With the world’s need for energy continuing to rise at the same time as the competing need to focus on decarbonisation, the demand for LNG is growing. The wheels are already in motion in the form of several infrastructure developments for new LNG export and import terminals around the world, and shipyard slots being snatched up ready for the construction of the next generation of carriers that will form the backbone of the future supply chain.
“We will likely see anything from 100 to 150 new vessels being built in the next five to seven years to serve the burgeoning LNG production market,” says Leonardo Ferrero, Senior Expert, System Development and Design, Wärtsilä Marine Power.

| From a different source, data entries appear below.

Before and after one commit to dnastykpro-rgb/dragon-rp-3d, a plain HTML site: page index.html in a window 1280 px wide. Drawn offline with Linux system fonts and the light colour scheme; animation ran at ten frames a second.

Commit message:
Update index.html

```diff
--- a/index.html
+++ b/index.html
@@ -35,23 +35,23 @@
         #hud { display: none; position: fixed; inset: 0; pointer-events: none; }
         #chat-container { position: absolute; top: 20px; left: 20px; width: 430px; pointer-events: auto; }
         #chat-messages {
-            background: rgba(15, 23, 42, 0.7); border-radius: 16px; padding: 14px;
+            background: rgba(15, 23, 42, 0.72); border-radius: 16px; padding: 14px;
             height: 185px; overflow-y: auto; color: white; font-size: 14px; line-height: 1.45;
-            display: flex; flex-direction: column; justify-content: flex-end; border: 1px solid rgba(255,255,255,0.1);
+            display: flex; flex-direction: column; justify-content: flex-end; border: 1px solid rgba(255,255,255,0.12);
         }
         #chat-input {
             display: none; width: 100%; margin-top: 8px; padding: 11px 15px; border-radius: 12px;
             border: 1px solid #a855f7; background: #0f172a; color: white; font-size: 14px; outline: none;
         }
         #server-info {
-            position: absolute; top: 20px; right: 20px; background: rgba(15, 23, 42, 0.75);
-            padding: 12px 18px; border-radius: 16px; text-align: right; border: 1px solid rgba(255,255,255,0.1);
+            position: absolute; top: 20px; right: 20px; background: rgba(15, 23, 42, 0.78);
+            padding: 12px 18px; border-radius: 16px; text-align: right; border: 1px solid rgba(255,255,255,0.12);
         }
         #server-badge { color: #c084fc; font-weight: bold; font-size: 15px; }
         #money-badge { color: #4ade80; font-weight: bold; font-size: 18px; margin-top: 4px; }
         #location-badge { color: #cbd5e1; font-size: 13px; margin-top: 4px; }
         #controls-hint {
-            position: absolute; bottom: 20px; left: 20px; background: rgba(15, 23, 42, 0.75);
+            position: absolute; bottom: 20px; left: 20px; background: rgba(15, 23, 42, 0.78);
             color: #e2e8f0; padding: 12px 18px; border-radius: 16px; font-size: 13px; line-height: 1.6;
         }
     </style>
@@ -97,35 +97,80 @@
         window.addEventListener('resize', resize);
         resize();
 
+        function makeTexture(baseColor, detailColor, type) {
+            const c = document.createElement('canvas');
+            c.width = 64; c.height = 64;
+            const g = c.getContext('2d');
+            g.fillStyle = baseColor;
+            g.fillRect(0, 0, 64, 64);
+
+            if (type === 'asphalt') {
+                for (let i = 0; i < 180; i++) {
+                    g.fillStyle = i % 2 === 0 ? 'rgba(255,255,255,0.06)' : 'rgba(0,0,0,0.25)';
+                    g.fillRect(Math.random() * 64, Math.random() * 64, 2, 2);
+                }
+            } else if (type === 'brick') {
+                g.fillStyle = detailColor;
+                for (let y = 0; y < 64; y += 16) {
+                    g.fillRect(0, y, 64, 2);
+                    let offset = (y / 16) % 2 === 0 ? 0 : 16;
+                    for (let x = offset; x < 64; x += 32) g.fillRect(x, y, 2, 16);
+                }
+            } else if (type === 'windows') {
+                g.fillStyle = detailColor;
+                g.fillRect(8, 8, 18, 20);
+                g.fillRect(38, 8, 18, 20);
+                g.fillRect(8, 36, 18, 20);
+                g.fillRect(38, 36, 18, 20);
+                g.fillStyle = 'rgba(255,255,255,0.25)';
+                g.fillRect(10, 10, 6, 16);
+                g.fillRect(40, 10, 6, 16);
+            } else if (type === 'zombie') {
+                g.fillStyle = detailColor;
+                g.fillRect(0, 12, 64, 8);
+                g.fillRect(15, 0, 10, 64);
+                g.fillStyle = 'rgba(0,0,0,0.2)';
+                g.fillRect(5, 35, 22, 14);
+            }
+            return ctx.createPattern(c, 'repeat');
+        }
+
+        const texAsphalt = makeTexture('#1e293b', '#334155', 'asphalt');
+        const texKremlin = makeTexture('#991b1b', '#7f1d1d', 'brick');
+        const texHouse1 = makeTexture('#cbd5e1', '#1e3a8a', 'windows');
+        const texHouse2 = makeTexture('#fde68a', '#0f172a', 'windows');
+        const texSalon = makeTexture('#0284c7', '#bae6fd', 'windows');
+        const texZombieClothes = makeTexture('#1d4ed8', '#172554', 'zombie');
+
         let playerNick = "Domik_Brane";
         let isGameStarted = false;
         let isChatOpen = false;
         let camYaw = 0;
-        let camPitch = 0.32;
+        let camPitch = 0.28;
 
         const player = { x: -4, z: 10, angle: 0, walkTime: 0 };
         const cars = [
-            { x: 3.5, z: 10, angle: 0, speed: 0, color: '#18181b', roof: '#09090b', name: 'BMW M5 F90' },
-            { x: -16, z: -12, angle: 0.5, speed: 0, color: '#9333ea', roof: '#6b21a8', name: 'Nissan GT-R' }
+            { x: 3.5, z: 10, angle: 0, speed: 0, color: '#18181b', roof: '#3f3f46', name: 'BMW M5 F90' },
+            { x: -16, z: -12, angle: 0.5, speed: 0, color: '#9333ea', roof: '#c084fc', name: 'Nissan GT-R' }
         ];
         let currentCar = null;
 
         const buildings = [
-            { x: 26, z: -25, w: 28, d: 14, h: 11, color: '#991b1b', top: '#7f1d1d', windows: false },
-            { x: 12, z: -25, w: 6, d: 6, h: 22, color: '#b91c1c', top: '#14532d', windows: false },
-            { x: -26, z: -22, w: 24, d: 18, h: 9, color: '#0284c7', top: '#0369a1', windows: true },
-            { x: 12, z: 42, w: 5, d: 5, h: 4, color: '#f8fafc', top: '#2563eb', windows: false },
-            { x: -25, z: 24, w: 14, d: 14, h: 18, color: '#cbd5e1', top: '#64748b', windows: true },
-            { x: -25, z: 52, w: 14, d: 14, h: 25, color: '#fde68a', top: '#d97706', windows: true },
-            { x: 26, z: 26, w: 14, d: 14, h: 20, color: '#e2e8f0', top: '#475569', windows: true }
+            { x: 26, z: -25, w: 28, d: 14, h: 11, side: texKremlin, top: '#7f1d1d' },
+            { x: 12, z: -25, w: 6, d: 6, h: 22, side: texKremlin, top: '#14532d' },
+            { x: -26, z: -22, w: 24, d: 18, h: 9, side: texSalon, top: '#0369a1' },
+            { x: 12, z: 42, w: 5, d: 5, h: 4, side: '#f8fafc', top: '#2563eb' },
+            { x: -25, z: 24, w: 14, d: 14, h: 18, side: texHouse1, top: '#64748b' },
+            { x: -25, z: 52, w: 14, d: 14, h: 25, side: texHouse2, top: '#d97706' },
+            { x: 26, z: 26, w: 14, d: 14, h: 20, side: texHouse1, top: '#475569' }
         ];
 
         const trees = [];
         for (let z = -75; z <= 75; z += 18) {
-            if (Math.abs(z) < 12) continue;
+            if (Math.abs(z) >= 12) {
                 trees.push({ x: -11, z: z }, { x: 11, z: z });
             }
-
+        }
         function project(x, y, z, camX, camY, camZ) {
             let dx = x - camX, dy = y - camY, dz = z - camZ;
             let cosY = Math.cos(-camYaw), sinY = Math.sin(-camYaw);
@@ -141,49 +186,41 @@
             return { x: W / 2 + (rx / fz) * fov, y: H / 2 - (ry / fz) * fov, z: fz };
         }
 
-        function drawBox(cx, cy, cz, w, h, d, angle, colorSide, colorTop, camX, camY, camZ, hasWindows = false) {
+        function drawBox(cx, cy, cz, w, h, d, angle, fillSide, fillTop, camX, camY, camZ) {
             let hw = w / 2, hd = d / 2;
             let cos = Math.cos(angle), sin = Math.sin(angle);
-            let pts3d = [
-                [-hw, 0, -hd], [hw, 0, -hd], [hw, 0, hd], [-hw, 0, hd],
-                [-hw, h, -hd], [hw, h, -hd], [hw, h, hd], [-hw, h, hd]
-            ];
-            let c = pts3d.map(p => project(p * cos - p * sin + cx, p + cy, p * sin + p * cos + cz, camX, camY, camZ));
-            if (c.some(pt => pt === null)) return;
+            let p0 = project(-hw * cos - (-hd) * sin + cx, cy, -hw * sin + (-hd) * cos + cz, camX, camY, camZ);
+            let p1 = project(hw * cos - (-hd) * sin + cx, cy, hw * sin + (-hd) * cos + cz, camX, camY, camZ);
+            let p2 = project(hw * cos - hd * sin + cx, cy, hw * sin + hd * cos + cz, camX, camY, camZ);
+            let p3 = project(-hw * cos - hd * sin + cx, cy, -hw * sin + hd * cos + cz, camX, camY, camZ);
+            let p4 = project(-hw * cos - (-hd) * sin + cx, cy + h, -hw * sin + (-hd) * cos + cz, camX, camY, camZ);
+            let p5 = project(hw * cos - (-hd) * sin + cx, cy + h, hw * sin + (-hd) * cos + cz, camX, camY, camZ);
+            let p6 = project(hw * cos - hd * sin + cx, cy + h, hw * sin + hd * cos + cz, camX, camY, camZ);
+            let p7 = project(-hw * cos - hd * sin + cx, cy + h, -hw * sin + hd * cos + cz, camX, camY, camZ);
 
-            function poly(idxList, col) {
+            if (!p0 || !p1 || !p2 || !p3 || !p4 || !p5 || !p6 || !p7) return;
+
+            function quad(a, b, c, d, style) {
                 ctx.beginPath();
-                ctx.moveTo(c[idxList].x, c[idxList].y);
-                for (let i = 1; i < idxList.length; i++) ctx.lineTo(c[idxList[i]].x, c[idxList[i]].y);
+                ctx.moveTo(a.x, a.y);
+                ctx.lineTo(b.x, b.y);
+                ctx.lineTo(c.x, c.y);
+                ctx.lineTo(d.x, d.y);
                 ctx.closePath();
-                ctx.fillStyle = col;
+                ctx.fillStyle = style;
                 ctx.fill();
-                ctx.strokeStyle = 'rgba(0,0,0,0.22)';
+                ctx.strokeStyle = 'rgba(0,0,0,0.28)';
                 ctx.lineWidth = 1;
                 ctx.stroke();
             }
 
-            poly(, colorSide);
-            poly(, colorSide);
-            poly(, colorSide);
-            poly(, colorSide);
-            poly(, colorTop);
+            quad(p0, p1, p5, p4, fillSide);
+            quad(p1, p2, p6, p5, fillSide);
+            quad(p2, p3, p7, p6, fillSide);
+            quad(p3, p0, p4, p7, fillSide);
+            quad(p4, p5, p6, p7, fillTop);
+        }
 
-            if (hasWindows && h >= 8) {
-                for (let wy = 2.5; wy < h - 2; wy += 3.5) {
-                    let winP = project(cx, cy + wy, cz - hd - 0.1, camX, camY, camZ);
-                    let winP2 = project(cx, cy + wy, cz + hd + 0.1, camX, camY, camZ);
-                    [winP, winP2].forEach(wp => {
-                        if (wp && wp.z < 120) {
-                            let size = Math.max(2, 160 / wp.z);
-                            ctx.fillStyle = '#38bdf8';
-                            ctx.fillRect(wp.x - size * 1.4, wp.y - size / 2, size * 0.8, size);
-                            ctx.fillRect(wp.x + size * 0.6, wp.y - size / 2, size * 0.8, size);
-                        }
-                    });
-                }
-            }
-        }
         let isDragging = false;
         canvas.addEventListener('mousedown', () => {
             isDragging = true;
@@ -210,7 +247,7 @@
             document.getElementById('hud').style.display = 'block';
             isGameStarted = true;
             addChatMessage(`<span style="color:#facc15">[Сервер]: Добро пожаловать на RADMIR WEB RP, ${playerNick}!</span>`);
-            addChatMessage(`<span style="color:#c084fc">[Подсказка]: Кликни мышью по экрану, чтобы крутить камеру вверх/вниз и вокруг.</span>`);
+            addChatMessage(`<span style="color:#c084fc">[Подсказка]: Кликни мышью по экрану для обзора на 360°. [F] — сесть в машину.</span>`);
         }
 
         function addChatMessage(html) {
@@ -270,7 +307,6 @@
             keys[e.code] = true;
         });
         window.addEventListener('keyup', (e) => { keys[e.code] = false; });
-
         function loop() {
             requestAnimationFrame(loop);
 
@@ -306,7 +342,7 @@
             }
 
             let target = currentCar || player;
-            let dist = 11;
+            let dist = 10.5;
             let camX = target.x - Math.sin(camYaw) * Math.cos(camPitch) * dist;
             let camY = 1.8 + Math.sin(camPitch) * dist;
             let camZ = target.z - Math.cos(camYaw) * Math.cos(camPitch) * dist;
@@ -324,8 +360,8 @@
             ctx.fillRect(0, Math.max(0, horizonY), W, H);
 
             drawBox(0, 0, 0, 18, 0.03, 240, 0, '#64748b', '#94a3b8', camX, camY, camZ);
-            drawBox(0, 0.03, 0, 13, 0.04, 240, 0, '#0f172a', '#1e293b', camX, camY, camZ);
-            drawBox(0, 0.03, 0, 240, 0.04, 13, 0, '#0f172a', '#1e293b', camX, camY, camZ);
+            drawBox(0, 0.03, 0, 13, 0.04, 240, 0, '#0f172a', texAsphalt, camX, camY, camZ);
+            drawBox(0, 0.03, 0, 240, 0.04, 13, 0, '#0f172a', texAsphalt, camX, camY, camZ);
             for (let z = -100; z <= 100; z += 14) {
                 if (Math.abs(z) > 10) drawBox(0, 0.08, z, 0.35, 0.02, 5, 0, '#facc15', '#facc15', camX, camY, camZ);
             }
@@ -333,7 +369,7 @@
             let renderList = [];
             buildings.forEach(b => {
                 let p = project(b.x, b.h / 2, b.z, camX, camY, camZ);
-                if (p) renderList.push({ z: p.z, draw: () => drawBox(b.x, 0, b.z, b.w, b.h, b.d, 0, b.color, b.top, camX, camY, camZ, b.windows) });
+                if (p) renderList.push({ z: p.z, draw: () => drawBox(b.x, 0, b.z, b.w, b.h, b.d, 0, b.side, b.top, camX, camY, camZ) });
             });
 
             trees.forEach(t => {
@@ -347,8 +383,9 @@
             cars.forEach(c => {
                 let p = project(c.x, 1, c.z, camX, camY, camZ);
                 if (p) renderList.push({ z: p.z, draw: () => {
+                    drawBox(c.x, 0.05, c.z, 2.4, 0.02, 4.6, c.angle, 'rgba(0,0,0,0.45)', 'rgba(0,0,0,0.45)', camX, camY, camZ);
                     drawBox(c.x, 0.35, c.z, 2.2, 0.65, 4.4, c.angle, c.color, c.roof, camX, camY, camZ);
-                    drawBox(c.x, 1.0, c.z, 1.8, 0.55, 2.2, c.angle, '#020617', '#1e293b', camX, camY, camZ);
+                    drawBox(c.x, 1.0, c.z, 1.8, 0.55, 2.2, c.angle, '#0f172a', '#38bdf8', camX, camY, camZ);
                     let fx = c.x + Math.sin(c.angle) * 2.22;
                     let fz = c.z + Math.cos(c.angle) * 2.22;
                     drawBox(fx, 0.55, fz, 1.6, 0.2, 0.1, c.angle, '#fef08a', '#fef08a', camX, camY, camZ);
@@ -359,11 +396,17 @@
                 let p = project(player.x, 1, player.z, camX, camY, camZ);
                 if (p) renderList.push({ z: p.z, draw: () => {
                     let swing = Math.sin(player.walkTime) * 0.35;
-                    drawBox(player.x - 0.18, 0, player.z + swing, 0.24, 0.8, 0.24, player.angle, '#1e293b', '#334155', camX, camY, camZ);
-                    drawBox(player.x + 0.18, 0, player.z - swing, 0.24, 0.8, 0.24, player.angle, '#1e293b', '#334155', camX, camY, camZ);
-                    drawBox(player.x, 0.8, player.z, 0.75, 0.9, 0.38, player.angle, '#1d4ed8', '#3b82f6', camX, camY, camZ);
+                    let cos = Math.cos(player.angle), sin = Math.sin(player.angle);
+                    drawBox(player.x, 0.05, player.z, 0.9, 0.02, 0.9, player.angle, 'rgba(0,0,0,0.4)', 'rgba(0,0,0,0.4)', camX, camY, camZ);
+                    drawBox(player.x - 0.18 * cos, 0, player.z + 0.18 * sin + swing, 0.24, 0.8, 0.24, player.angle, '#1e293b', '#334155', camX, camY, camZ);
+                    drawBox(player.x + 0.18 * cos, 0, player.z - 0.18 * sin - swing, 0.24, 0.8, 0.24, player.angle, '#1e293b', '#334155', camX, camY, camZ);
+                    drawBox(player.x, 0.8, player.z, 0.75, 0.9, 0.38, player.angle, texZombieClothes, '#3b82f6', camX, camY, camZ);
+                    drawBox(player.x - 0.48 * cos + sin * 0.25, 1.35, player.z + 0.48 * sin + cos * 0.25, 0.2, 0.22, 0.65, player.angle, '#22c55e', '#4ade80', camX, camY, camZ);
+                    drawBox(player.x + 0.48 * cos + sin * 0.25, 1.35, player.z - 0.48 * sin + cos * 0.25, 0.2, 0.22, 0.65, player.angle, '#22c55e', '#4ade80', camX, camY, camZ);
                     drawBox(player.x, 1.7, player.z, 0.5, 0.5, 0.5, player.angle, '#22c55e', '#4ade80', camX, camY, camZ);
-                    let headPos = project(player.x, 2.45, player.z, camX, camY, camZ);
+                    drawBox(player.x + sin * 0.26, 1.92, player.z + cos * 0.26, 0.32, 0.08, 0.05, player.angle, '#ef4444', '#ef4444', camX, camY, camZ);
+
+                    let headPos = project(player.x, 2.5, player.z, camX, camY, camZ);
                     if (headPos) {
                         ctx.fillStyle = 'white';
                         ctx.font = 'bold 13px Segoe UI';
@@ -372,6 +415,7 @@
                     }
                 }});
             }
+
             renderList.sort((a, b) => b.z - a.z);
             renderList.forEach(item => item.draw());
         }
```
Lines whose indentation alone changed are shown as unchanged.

At the same time, the LNG charter landscape is shifting, with a trend towards shorter-term agreements, explains Stein Thorsager, Opportunity Management, Wärtsilä Marine Power. “In the past charter contracts have typically run for around 20 years, meaning the carrier vessels are purpose-built for the charter in question. Today we’re increasingly seeing shorter-term agreements of perhaps seven to ten years as well as more spot-rate contracts, and this demands more flexible vessel concepts so that the asset can continue to earn its keep even after the original contract has ended.”